We strive to be the #1 sports and fitness specialty omnichannel retailer that serves and inspires athletes and outdoor enthusiasts to achieve their personal best. Basically, Dick’s is on a mission to exceed the expectations of athletes and outdoorsmen around the world by providing quality name brand products, an excellent selection, fair prices, and a knowledgeable and helpful staff of employees.

Dick’s does not have a formal vision statement, but the company strives to serve customers in a manner that they will recognize Dick’s as the number-one sports and fitness retailer that serves a wide array of athletes and outdoor enthusiasts.

Code of Business Ethics

Dick’s Sporting Goods provides separate codes of conduct for associates, vendors, and directors. As CEO Ed Stack mentions in a letter to teammates, he is on a mission to ensure Dick’s plays the game fairly while continuing to offer shareholders value, rewarding loyal customers, and treating associates fairly. Mr. Stack suggests all associates, vendors, and directors read their respective codes and the codes of the others as an athlete would read a playbook or game plan for an athletic event. All team members are expected to prevent unfair play and report any occurrences to their HR representative or anonymously on Dick’s Ethics Hotline. Dick’s ensures protection for whistle blowers promising there will be no retaliation on your employment.

Internal Issues

Organizational Structure

Dick Stack’s (founder) son, Ed Stack has served as chairman and CEO of Dick’s Sporting Goods since 1984, having started with the company full-time in 1977. Based on the executive titles illustrated in Exhibit 1, it appears that Dick’s operates from a divisional-by-product type structure composed of three segments: softlines, hardlines, and team sports. Hardlines are basically anything except footwear and apparel. However, since an official organizational chart is not made public, likely only insiders know exactly who reports to who in the company.

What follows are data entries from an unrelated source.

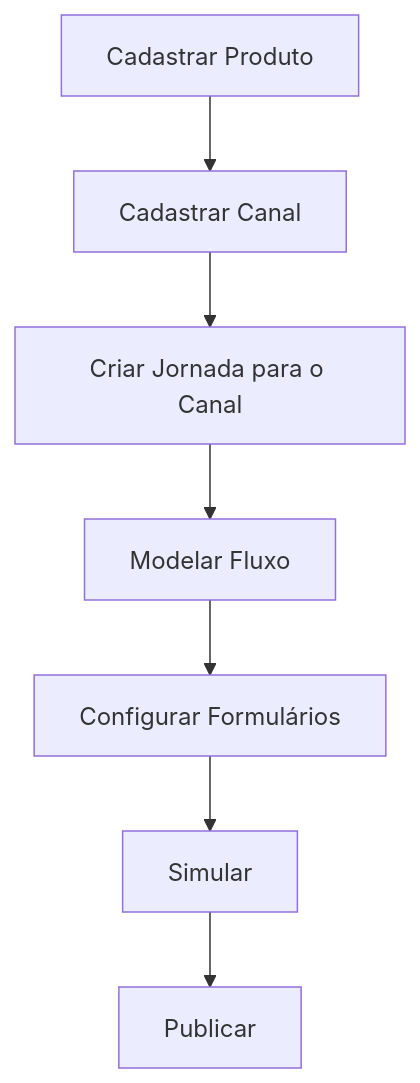
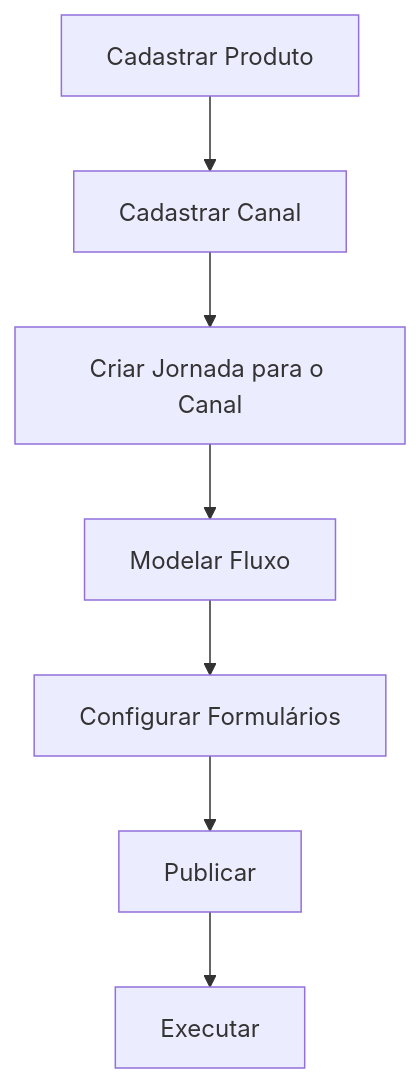
One commit to hermesnet-git/journey-admin changed the sixth of 8 diagrams in requisitos/admin/ej-admin-arquitetura-logica.md. Above: the diagram before and after it, drawn with Mermaid. The commit also changed other lines of this file and 70 other files, not shown here.

````diff
--- a/requisitos/admin/ej-admin-arquitetura-logica.md
+++ b/requisitos/admin/ej-admin-arquitetura-logica.md
@@ -437,17 +436,17 @@
 ```mermaid
 flowchart TD
     PRODUCT[Cadastrar Produto]
     CHANNEL[Cadastrar Canal]
     JOURNEY[Criar Jornada para o Canal]
     FLOW[Modelar Fluxo]
     FORMS[Configurar Formulários]
-    SIMULATE[Simular]
     PUBLISH[Publicar]
+    EXECUTE[Executar]
 
     PRODUCT --> CHANNEL
     CHANNEL --> JOURNEY
     JOURNEY --> FLOW
     FLOW --> FORMS
-    FORMS --> SIMULATE
-    SIMULATE --> PUBLISH
+    FORMS --> PUBLISH
+    PUBLISH --> EXECUTE
 ```
````
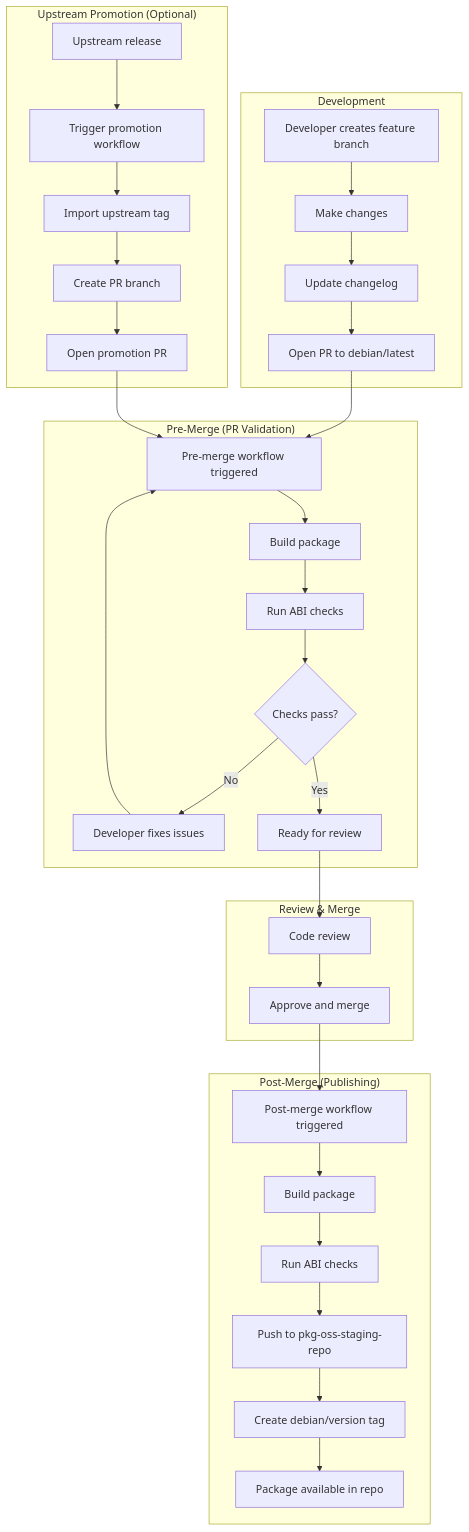
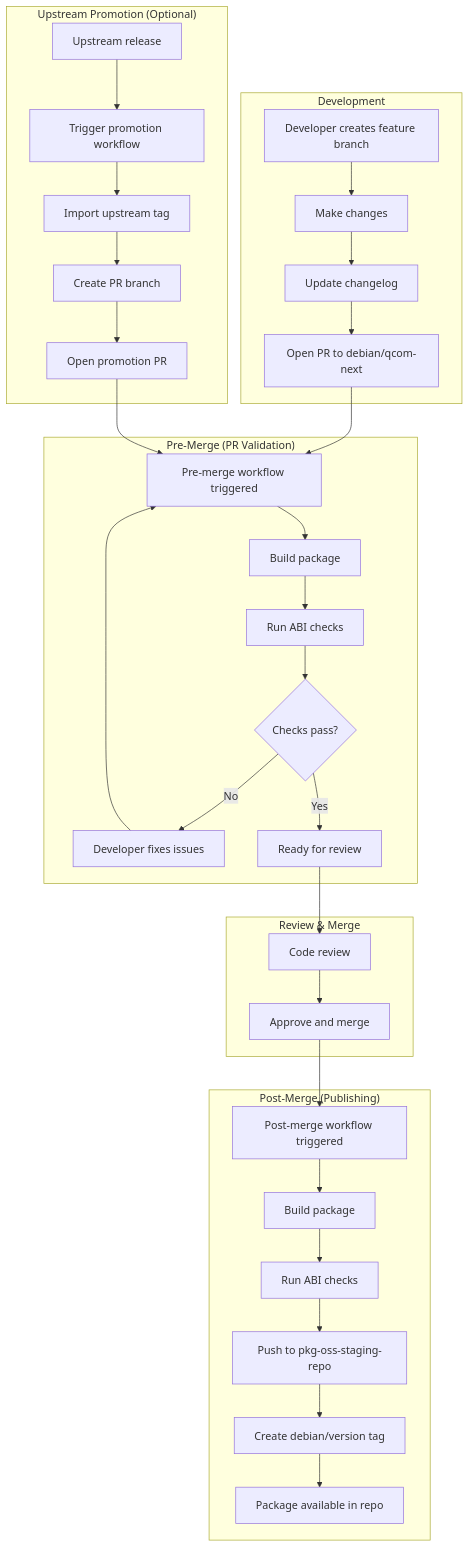
One commit to vemana1niranjan/qcom-build-utils changed the fourth of 4 diagrams in docs/package-repo-integration.md. Above: the diagram before and after it, drawn with Mermaid. The commit also changed other lines of this file and 6 other files, not shown here.

Commit message:
Update references from debian/latest to debian/qcom-next in workflows and documentation

````diff
--- a/docs/package-repo-integration.md
+++ b/docs/package-repo-integration.md
@@ -510,40 +510,40 @@
 ```mermaid
 flowchart TD
     subgraph "Development"
         A[Developer creates feature branch] --> B[Make changes]
         B --> C[Update changelog]
-        C --> D[Open PR to debian/latest]
+        C --> D[Open PR to debian/qcom-next]
     end
     
     subgraph "Pre-Merge (PR Validation)"
         D --> E[Pre-merge workflow triggered]
         E --> F[Build package]
         F --> G[Run ABI checks]
         G --> H{Checks pass?}
         H -->|No| I[Developer fixes issues]
         I --> E
         H -->|Yes| J[Ready for review]
     end
     
     subgraph "Review & Merge"
         J --> K[Code review]
         K --> L[Approve and merge]
     end
     
     subgraph "Post-Merge (Publishing)"
         L --> M[Post-merge workflow triggered]
         M --> N[Build package]
         N --> O[Run ABI checks]
         O --> P[Push to pkg-oss-staging-repo]
         P --> Q[Create debian/version tag]
         Q --> R[Package available in repo]
     end
     
     subgraph "Upstream Promotion (Optional)"
         S[Upstream release] --> T[Trigger promotion workflow]
         T --> U[Import upstream tag]
         U --> V[Create PR branch]
         V --> W[Open promotion PR]
         W --> E
     end
 ```
````
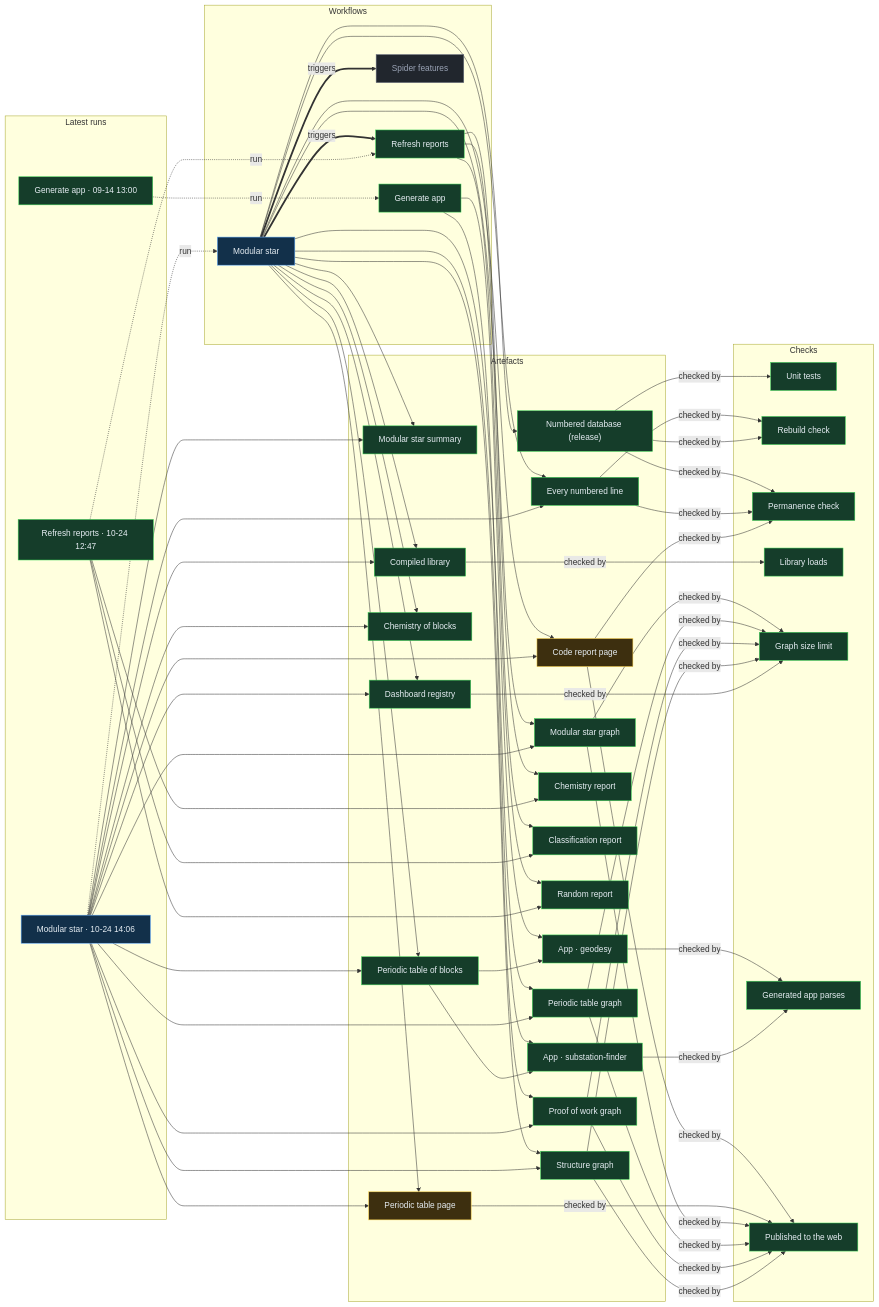
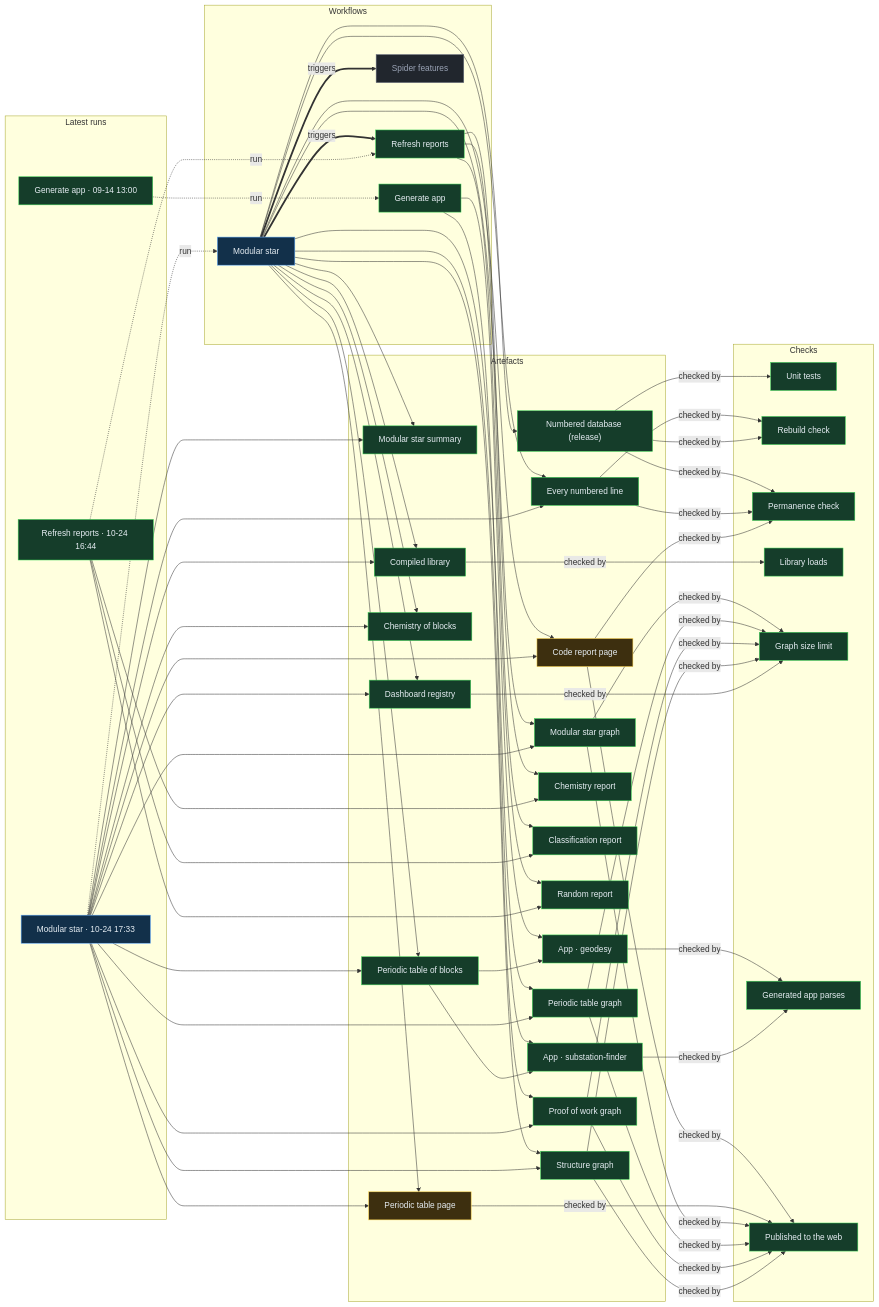
Before and after one commit to Ventusltd/stars: the diagram in proof/PROOF.md, drawn with Mermaid. The commit also changed other lines of this file and 44 other files, not shown here.

Commit message:
Modular star 2026-10-24T17:36Z

```diff
--- a/proof/PROOF.md
+++ b/proof/PROOF.md
@@ -24,8 +24,8 @@
   n_wf_spider_features["Spider features"]:::off
   end
   subgraph g_runs["Latest runs"]
-  n_run_40101009162["Modular star · 10-24 14:06"]:::live
-  n_run_40095410269["Refresh reports · 10-24 12:47"]:::ok
+  n_run_40116665277["Modular star · 10-24 17:33"]:::live
+  n_run_40112945317["Refresh reports · 10-24 16:44"]:::ok
   n_run_34846587798["Generate app · 09-14 13:00"]:::ok
   end
   subgraph g_artefacts["Artefacts"]
@@ -59,39 +59,39 @@
   end
   n_wf_modular_star == triggers ==> n_wf_refresh
   n_wf_modular_star == triggers ==> n_wf_spider_features
-  n_run_40101009162 -. run .-> n_wf_modular_star
-  n_run_40095410269 -. run .-> n_wf_refresh
+  n_run_40116665277 -. run .-> n_wf_modular_star
+  n_run_40112945317 -. run .-> n_wf_refresh
   n_run_34846587798 -. run .-> n_wf_generate
   n_wf_modular_star --> n_art_summary
-  n_run_40101009162 --> n_art_summary
+  n_run_40116665277 --> n_art_summary
   n_wf_modular_star --> n_art_lines
-  n_run_40101009162 --> n_art_lines
+  n_run_40116665277 --> n_art_lines
   n_wf_modular_star --> n_art_code
-  n_run_40101009162 --> n_art_code
+  n_run_40116665277 --> n_art_code
   n_wf_modular_star --> n_art_modular_graph
-  n_run_40101009162 --> n_art_modular_graph
+  n_run_40116665277 --> n_art_modular_graph
   n_wf_modular_star --> n_art_blocks
-  n_run_40101009162 --> n_art_blocks
+  n_run_40116665277 --> n_art_blocks
   n_wf_modular_star --> n_art_table
-  n_run_40101009162 --> n_art_table
+  n_run_40116665277 --> n_art_table
   n_wf_modular_star --> n_art_blocks_graph
-  n_run_40101009162 --> n_art_blocks_graph
+  n_run_40116665277 --> n_art_blocks_graph
   n_wf_modular_star --> n_art_reactions
-  n_run_40101009162 --> n_art_reactions
+  n_run_40116665277 --> n_art_reactions
   n_wf_modular_star --> n_art_library
-  n_run_40101009162 --> n_art_library
+  n_run_40116665277 --> n_art_library
   n_wf_modular_star --> n_art_features
-  n_run_40101009162 --> n_art_features
+  n_run_40116665277 --> n_art_features
   n_wf_modular_star --> n_art_proof
-  n_run_40101009162 --> n_art_proof
+  n_run_40116665277 --> n_art_proof
   n_wf_modular_star --> n_art_structure
-  n_run_40101009162 --> n_art_structure
+  n_run_40116665277 --> n_art_structure
   n_wf_refresh --> n_art_chemistry
-  n_run_40095410269 --> n_art_chemistry
+  n_run_40112945317 --> n_art_chemistry
   n_wf_refresh --> n_art_vedic
-  n_run_40095410269 --> n_art_vedic
+  n_run_40112945317 --> n_art_vedic
   n_wf_refresh --> n_art_random
-  n_run_40095410269 --> n_art_random
+  n_run_40112945317 --> n_art_random
   n_wf_modular_star --> n_art_release
   n_wf_generate --> n_app_geodesy
   n_art_blocks --> n_app_geodesy
```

Current Strategies

Dick’s operates in a highly competitive market where customers can purchase from traditional retailers or simply purchase from online merchants including Amazon and eBay where virtually anybody can be a merchant and barriers to entry are slim. However, Dick’s has done well with net income up over 12 percent in the year ending February 2018. The company offers a wide selection of brands ranging in prices (according to Dick’s) from good to excellent, providing customers of all income levels and athletic skill levels attractive products. Dick’s is committed to hiring expert personal in the various departments of the store. For example, if you are in the market for a bicycle, Dick’s has bicycle mechanics on staff who often have the same level of knowledge you would find in a bicycle specialty shop.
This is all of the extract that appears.